05 May 2021
Our Good workplace journey – Part 2
21 Sep 2021 | Tanya Crawley
Tanya Crawley shares the results of her workplace's improvement journey using the BVA good veterinary workplaces resources.
As I mentioned in my first blog, to begin our Good workplace journey, my team focused on the workload and flexibility section of the BVA Good workplaces voluntary code. We chose this as an easy, understandable and non-threatening place to start. It was also the perfect place to begin since the pandemic had completely changed how we worked, and we were looking for ways to relieve some of the pressures. This blog outlines some of the key achievements we’ve made so far.
Fair and rewarded hours
One of the core principles from the BVA Good workplace voluntary code was to have fair and anticipated working hours, recognising and rewarding work above contracted hours.
We introduced a clear overtime policy, to make sure anyone who stays late gets recognised and rewarded fairly. In doing so, we also found that this acts as a red flag, alerting us to problems in our working days.
If we find that team members are regularly staying late, we are able to look openly and honestly at what has been happening to lead to that. The policy has helped us to identify pinch points, and to take steps to make sure they do not continue. We absolutely want to reward overtime, but more importantly, we want to prevent it from being necessary as much as possible.
We are now trialling an app in which team members clock in and out, to help us further identify any pinch points during our working week. Using the app is entirely optional and doesn’t suit everyone, but I personally find it useful as it gives me a sense of starting and stopping a shift, like my own personal on/off switch.
Now we have got better at recognising when team members stay late, I’ve also started thinking about how best to recognise other actions that go above and beyond, especially those I may not be aware of. It’s reminded us of the importance of saying thank you, and I am always especially grateful when I get thanked as the boss. I’ll be looking at the Reward and recognition section for ideas on this soon.
Another key principle is that Good workplaces should make sure regular breaks are structured, protected, and adhered to.

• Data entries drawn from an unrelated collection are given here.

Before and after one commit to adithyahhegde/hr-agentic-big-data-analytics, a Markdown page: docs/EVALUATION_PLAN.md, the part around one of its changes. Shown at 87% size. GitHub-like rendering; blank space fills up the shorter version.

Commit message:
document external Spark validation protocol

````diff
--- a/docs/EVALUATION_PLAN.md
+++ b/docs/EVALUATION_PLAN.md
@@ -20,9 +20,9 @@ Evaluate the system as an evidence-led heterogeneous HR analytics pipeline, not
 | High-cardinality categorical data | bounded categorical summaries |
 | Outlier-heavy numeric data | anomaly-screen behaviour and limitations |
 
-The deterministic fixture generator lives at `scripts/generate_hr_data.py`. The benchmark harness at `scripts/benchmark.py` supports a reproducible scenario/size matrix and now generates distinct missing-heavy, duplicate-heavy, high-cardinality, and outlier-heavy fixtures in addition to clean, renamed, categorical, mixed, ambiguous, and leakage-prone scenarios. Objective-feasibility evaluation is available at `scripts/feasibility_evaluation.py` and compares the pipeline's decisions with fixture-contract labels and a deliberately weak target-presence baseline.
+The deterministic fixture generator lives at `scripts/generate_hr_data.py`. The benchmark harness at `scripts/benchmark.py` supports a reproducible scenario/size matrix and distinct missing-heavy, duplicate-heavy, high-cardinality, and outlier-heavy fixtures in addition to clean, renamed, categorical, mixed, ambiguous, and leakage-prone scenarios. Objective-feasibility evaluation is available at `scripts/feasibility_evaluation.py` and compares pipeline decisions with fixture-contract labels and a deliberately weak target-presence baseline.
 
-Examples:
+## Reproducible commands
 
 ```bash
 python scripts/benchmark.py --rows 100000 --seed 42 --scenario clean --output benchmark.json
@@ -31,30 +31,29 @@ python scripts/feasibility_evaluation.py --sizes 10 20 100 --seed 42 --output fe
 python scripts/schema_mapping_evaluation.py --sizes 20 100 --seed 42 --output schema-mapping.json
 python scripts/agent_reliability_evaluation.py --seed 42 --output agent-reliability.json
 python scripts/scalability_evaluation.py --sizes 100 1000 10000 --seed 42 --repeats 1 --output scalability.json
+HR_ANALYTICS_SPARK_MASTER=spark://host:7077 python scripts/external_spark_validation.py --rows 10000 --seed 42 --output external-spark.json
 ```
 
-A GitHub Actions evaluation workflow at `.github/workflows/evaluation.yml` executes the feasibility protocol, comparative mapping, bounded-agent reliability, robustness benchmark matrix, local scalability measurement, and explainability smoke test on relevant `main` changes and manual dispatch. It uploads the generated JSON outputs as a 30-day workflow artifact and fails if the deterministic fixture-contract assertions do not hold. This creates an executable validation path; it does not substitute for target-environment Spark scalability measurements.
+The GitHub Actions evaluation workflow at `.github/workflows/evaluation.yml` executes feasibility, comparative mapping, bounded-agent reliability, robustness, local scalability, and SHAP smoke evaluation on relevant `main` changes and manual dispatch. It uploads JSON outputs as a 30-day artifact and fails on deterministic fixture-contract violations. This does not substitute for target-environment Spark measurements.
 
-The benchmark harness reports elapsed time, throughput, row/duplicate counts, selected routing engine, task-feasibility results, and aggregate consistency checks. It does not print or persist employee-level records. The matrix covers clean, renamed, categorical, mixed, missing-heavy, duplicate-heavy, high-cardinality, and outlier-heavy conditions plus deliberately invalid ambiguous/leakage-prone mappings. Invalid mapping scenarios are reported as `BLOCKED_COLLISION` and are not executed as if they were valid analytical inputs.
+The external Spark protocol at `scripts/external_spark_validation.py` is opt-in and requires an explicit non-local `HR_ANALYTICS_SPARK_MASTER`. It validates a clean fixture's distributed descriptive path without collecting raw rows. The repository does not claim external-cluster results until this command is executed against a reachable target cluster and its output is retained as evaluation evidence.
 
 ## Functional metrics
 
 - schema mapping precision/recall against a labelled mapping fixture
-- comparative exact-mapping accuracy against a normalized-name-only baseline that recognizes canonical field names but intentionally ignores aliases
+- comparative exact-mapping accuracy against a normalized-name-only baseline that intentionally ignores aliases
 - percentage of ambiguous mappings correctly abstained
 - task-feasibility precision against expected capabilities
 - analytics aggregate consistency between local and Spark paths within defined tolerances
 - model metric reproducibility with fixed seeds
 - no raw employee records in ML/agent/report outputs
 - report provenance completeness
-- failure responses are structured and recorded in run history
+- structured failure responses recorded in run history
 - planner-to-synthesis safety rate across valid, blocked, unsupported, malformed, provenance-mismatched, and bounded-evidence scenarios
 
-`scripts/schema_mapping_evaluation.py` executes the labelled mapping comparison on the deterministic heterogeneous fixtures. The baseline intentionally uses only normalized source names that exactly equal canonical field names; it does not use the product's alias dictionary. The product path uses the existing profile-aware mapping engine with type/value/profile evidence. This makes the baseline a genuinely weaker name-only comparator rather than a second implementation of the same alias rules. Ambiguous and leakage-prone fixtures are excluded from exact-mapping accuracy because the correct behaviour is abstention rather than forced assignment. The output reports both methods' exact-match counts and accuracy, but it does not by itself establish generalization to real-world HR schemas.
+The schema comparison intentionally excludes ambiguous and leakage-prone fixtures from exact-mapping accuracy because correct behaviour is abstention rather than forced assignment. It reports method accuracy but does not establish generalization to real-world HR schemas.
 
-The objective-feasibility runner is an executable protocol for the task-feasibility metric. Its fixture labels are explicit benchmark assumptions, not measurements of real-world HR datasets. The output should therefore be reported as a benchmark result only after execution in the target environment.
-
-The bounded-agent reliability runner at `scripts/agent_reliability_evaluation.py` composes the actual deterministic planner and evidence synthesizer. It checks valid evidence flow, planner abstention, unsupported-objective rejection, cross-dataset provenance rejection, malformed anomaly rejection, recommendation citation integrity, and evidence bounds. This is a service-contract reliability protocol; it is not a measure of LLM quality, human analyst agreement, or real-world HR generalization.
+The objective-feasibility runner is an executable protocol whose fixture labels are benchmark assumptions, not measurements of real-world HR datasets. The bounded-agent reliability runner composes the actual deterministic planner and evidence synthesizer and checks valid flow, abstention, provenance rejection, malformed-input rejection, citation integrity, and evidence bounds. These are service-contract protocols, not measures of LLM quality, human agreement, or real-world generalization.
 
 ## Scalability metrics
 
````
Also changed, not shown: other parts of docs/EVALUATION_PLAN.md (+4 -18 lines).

This was a great example of how the BVA resources backed up what I had been saying for years, and how everyone needs to take responsibility for their own part. Our team members already had scheduled lunch breaks, but hardly ever made use of them. Once they’d got into a habit of not taking breaks, it was all too easy to fill the time with extra work.
Watching the BVA and VDS training webinar on this topic really helped my team to understand why breaks are so important, and why they are always in the diary. Now the vast majority of our team do take their breaks, which makes for much healthier and refreshed colleagues in the afternoons.

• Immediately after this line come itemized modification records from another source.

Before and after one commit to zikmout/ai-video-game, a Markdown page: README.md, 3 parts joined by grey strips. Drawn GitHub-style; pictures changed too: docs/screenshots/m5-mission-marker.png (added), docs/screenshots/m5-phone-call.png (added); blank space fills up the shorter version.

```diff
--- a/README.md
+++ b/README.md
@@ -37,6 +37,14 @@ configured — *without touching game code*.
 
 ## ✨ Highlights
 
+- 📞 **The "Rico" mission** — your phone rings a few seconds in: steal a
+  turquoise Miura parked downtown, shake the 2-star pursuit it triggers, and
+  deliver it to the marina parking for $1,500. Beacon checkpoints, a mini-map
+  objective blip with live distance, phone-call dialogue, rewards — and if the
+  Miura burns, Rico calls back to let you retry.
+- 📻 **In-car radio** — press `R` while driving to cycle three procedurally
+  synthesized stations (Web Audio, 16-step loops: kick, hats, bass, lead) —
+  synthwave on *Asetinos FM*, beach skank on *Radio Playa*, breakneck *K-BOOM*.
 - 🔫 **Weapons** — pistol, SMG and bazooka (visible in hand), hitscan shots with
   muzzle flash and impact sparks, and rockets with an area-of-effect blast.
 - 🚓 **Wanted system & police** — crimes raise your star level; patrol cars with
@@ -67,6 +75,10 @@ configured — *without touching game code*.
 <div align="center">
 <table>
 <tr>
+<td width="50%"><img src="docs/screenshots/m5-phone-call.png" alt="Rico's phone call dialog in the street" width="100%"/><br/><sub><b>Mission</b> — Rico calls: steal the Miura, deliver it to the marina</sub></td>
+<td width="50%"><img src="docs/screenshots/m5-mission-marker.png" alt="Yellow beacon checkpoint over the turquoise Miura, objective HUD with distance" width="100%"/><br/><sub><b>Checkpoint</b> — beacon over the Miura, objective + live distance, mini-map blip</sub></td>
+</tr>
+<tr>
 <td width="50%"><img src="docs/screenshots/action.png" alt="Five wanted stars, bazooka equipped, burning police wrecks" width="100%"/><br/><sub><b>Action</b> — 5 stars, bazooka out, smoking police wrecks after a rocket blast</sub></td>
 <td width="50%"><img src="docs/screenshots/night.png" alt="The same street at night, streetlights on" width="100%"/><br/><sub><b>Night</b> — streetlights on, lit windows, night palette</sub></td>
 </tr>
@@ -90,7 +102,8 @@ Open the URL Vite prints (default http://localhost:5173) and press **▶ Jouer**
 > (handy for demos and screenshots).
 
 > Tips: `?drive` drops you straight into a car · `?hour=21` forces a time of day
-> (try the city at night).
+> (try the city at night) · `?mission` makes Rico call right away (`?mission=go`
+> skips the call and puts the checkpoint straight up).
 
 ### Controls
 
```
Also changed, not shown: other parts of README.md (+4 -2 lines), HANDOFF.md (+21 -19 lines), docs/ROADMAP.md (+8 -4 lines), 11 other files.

Looking ahead, we are now planning to physically change the clinic to provide a better rest area for the team and continue with the improvements we have already seen.
A key theme running through the Good workplaces work is the importance of communication.
As we have encouraged the team to speak about their workload and how we can improve, this has opened the door to discussing other difficult topics, eg presenteeism.
We recognise that, after such a difficult 18 months, we need to take extra care to make sure everyone can cope with their day to day work. We’ve always been good at checking in with team members, but now make a point of doing so every morning in team meetings. We ask everyone to tell us how “full their sink is today”, an analogy for how stressed they are feeling. If a colleagues’ sink is overflowing, we simply ask if that is due to work stress or other stress – we don’t need the details unless they choose to share. Finally, we ask what they need from us today to help – sometimes they just want to get on with their day, and other times we can provide support.
Although we started with workload and flexibility, this process has already helped to encourage team members to take personal responsibility. Everyone is now much more open about their own mental health, and better at checking in with each other. I’ve also noticed that team members are much more able to engage with me and speak up if there’s a problem, as they know I’m willing to listen.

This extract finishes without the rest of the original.